Offsetting the violence, Hamilton provides a subplot involving Pang Fai, Ava’s friend and lover, which opens the door to some interesting potential plots. I wonder if he’ll incorporate them in his next novel, The Diamond Queen of Singapore, due out in July 2020.
What a whirl, what a world! High schooler Richard Samuels lucks into a role in a daring Broadway production of Julius Caesar. Cues, staging, rehearsals, romance, rivalries; he has a lot to learn. And the first thing to learn is never upstage Mercury Theatre’s genius director, 22-year-old Orson Welles.
Tensions abound and the music swells in the story about the famous musical team of Gilbert and Sullivan. The two men who were extremely different in size and stature were even more different in temperament and style. Yet, they still managed to create memorable theater. This is the story of the making of one of their most famous collaborations, The Mikado.
Rival theater companies compete to produce their own unique versions of Jane Austen’s childhood play, ‘Sir Charles Grandison’. George Midash buys the play’s manuscript at Sotheby’s for Pierre, the head of the avant-garde theater troupe. Another troupe, headed by the traditional Lilianna Zorska, strives to produce their own version of the play. In her first role, a young actress is manipulated by Pierre to join his company. When Lilianna decides to match wits with Pierre, events begin to mirror those that occur with the play itself.

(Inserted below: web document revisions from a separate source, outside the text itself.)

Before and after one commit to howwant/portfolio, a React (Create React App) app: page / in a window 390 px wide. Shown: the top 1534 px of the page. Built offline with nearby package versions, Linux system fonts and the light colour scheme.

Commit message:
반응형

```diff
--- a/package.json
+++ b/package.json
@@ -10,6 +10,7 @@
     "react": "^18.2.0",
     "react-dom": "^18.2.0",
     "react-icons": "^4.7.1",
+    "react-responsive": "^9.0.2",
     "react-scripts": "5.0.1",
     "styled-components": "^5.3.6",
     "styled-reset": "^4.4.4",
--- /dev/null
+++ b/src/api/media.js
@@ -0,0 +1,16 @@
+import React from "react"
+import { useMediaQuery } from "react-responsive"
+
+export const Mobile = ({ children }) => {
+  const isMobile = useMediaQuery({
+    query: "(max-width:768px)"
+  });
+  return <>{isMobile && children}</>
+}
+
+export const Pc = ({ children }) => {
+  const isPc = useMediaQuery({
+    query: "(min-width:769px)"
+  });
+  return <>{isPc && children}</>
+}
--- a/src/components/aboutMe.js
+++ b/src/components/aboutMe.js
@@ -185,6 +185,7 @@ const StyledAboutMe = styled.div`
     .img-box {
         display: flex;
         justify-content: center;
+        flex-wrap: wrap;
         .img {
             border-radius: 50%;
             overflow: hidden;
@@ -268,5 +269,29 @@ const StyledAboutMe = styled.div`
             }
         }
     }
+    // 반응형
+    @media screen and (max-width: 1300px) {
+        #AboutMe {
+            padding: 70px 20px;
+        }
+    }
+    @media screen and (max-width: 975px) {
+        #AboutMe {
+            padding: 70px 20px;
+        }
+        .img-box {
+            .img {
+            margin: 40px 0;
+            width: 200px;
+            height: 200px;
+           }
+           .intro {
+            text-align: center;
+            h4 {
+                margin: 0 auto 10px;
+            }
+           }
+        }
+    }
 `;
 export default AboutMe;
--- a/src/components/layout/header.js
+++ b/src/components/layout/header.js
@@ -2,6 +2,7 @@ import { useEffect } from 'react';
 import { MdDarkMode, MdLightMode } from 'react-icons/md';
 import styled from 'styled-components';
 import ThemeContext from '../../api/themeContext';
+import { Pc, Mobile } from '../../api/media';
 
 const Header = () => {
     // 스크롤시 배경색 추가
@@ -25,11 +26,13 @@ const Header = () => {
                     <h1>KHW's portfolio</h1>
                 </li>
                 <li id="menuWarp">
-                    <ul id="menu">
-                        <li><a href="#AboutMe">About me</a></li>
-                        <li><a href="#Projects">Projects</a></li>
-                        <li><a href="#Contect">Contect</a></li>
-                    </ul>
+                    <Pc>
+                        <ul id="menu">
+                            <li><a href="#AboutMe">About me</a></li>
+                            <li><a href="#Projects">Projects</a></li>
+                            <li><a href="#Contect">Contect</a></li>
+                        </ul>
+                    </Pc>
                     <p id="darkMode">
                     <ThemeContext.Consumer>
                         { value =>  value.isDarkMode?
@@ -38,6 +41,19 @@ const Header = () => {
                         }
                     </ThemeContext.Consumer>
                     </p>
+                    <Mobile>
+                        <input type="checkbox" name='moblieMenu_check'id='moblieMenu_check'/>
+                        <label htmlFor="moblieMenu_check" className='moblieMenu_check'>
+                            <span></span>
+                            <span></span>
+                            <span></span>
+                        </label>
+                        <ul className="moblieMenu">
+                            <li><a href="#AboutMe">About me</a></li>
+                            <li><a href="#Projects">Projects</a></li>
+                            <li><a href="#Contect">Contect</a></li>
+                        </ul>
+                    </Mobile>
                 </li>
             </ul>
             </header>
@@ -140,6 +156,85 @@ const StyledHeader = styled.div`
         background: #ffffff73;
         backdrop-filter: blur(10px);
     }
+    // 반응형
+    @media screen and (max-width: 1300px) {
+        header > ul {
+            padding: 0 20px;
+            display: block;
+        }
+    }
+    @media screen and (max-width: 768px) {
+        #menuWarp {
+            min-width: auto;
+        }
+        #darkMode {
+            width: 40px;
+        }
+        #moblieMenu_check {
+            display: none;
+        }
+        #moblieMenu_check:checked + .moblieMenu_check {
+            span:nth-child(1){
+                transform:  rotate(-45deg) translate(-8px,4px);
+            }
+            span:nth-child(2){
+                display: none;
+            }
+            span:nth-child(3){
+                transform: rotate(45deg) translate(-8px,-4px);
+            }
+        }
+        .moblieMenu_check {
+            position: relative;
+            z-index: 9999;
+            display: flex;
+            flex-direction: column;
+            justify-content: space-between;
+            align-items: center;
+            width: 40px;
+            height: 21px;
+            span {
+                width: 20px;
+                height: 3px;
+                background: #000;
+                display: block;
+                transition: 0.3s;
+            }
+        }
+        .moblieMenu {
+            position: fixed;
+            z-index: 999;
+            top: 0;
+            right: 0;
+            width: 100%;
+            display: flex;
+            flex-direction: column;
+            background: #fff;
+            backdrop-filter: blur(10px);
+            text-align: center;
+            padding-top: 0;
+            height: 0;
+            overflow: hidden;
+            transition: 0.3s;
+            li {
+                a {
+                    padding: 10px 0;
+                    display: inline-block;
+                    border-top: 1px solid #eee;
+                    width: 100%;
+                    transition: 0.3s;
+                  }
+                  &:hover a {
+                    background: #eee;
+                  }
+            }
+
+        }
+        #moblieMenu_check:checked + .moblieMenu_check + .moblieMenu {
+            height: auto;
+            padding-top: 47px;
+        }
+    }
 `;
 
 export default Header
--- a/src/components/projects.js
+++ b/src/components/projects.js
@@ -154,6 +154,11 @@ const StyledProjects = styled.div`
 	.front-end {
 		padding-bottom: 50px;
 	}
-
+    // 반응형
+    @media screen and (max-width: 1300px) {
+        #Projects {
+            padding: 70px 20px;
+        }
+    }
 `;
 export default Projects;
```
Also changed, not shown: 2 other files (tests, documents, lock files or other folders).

The Australian Outback is a punishing environment even for those who know it well and respect it. So how did Cameron Bright come to be where his body was found – at the legendary stockman’s grave – without any provisions or even a vehicle to get him safely back home? This is the major question that is posed by this standalone novel by Jane Harper, author of The Dry and Force of Nature. And this is the question that Nathan, the oldest of the three Bright brothers, tries to find the answer to.
Harper’s ability to create such tangible atmosphere in her novels is critical to how the reader reacts to the whole story. Here we suffer the heat and dryness of the Outback to the point of thirst; feel the grit of the sand between our teeth; and feel the sweat as it soaks into our clothes. We can only imagine, in horror, what Cameron felt while slowing dying in the heat and relentless sun.
In The Roar of the Crowd by Janice MacDonald, one or her characters says: “literature teaches us that subtext and back story is where everything really happens”. This couldn’t be more true than it is in this novel. Despite being estranged from his family for ten years, Nathan is determined to solve the tragic mystery surrounding his brother, Cameron. But there are so many secrets and so much pain to get through…
Make sure you add this book to your list of “must reads” along with Harper’s first two, if you haven’t read them already.